| || |The Berean Expositor Volume 49 - Page 21 of 179 Index | Zoom | |
other apostles that the epistle embodying the council's decisions was sent to the churches
in Antioch, Syria and Cilicia and this, incidentally, is the first epistle of the N.T.
There are certain linguistic resemblances between James' speech and the epistle of
James which have been noted by Bible scholars and this helps to confirm his authorship,
but it must be said that such similarities can be found in other epistles. There is no doubt
that James, the Lord's brother, has the strongest claims for the authorship of the epistle
we are about to study and there is certainly nothing in the N.T. that directly militates
There have been other theories by scholars, but we do not think it profitable to
consider them. Those who desire to do so can consult Dr. Donald Guthrie's New
Testament Introduction. Some have mentioned that it was unlikely that a simple Galilean
could write such good Greek, but no less an authority as Dr. A. T. Robertson writes, "the
incongruity of such a small piece of Greek as the epistle of James being written by a
Palestinian Jew like James vanishes when we consider the bilingual character of the
people of Palestine" (A Grammar of the Greek New Testament, p.123).
If the authorship of James, the Lord's brother, is accepted, the date of writing could be
any time just before (between) 50 to 60A.D. According to Josephus and Eusebius James
was martyred in 62 or 68A.D. If written in the early part of this period then (with the
exception of the letter from the Jerusalem conference) it was the first of the N.T. epistles.
There is no mention of the fall of Jerusalem in 70A.D. and the social conditions described
in chapter 5: concerning rich land owners did not apply after the destruction of the city.

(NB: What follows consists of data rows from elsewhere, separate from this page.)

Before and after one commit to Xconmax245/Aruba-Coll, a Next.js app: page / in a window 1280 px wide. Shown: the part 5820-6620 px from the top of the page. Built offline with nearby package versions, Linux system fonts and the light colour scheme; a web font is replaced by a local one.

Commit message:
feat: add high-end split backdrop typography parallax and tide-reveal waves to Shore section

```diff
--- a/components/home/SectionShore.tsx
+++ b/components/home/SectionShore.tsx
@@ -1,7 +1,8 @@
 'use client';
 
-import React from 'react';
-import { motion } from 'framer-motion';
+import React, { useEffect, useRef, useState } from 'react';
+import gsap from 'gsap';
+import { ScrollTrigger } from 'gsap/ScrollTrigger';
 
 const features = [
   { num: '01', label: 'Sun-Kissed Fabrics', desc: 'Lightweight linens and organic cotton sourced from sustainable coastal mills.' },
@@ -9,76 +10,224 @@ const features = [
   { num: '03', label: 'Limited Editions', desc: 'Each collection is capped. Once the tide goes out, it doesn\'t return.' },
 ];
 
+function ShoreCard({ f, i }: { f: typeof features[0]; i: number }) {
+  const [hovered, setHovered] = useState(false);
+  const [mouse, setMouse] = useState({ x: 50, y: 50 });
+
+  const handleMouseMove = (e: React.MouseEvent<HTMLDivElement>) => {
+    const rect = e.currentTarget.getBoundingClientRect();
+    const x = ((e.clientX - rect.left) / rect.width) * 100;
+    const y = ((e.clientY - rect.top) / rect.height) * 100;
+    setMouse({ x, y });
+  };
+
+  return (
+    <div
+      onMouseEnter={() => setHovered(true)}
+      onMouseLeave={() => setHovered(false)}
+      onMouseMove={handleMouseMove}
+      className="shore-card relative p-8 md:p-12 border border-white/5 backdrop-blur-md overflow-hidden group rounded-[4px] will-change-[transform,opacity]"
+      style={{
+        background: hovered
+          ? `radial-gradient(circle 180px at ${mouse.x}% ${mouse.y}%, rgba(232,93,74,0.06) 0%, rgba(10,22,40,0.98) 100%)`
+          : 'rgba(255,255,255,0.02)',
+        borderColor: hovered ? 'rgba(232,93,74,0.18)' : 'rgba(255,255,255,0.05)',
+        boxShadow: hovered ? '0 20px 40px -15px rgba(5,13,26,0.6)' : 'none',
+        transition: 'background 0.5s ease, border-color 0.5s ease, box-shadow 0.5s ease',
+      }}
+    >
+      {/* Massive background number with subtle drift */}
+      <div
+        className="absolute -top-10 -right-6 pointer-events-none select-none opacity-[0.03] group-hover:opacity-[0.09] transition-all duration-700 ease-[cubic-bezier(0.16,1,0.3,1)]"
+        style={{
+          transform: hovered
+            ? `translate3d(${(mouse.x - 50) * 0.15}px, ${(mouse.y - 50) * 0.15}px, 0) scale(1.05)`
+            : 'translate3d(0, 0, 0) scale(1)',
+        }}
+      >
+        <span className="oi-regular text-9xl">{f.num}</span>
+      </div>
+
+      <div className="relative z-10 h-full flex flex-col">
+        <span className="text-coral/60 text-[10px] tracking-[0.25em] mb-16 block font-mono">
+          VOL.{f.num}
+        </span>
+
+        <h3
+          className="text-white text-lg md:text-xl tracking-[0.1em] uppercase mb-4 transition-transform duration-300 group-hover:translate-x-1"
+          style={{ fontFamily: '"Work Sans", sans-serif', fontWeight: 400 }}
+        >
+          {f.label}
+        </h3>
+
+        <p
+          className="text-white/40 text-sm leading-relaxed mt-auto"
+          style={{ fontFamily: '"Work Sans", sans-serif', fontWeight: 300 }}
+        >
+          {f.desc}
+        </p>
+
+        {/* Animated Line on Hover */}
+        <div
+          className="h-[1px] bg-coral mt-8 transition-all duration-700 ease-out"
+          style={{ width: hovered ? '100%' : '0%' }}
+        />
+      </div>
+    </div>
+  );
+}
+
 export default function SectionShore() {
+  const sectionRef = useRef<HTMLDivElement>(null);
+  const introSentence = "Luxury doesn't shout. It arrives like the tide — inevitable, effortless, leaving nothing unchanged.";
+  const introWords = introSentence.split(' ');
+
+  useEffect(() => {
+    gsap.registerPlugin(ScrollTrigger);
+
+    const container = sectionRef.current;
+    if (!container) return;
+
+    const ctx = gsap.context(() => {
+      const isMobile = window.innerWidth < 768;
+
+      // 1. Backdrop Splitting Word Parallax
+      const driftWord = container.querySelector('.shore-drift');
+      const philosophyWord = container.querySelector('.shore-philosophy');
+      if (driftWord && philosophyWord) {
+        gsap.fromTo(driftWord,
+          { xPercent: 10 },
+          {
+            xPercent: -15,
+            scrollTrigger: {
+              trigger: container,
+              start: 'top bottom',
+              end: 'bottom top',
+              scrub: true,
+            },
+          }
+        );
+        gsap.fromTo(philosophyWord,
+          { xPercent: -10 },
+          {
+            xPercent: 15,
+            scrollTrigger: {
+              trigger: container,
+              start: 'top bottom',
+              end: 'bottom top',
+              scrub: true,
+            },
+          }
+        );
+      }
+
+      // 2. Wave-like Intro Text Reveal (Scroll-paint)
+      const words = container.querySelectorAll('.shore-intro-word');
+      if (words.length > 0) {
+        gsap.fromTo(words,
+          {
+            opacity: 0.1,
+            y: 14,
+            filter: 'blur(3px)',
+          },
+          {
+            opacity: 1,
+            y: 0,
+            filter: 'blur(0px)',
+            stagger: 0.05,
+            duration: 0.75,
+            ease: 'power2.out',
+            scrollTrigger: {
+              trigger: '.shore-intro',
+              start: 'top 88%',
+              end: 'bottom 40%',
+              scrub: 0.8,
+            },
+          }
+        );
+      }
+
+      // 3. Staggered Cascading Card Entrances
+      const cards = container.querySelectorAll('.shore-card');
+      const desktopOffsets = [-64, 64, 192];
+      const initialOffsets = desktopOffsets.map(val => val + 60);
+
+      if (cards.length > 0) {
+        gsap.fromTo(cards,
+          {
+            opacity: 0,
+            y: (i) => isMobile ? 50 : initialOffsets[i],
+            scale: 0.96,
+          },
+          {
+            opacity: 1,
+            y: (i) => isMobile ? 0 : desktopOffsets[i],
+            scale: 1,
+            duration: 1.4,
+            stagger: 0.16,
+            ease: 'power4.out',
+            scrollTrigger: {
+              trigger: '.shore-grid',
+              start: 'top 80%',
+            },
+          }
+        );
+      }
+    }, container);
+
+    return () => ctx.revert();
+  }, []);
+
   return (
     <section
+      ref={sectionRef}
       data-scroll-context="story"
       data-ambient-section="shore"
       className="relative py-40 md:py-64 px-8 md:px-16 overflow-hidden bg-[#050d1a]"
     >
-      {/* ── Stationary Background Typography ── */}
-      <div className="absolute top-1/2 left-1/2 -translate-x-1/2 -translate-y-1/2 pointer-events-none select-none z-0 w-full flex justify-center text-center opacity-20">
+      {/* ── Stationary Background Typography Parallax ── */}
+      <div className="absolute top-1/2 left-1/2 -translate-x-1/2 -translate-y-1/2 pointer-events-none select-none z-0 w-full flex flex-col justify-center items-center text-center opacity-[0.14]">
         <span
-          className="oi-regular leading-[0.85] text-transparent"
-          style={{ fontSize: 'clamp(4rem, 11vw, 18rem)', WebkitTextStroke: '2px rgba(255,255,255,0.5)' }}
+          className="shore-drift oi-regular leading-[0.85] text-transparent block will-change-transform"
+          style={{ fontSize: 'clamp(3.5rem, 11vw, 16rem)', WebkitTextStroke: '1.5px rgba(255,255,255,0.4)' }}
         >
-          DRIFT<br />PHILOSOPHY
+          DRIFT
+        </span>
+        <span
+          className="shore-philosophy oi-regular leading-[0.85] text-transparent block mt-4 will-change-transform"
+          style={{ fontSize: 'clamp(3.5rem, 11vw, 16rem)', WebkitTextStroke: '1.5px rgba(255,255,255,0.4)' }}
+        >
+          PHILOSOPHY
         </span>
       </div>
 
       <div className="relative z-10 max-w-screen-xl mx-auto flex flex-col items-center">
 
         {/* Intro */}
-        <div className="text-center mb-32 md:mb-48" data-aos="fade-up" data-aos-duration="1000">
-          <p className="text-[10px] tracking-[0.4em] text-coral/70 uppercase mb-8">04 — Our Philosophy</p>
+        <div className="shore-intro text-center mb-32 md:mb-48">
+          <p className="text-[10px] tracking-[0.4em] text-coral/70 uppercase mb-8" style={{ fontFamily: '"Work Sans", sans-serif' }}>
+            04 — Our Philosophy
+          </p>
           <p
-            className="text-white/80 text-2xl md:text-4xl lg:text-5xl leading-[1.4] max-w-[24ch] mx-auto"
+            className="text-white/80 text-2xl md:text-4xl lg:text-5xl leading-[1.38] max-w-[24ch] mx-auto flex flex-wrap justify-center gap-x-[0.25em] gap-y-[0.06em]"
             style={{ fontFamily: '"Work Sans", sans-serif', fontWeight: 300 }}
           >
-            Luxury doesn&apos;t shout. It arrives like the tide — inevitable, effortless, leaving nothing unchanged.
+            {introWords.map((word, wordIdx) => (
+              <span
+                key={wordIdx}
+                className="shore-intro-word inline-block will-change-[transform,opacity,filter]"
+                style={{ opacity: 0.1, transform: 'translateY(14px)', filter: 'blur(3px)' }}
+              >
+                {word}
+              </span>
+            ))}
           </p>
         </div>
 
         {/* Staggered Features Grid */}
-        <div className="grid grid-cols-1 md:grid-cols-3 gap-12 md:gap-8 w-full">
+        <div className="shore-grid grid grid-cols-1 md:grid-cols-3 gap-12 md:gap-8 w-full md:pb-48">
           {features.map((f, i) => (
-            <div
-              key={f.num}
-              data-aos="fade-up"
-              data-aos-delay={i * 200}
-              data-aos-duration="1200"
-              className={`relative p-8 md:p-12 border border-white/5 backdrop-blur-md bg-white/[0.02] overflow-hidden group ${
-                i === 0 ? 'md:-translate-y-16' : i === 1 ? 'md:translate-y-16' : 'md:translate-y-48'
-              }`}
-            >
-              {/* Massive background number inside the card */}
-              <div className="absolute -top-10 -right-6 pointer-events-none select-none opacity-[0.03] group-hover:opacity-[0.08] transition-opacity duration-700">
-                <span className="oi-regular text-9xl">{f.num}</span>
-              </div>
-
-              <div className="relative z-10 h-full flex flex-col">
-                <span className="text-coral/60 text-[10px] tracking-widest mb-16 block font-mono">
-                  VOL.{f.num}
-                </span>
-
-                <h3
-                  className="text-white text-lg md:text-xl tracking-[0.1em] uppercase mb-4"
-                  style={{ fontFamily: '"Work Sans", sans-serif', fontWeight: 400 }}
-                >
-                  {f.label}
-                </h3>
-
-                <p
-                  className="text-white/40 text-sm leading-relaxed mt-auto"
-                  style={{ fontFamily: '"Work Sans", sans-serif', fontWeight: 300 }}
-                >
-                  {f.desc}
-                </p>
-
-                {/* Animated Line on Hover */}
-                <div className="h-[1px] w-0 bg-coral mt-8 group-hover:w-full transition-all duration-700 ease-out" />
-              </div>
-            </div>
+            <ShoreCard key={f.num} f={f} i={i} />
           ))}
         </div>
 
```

The meeting place of the church is called a `synagogue' (2: 2 R.V.) and the stress upon
the imminent coming (parousia) of the Lord, a feature of all the epistles written during
the Acts period, and the general Israelitish character of the epistle strongly suggests an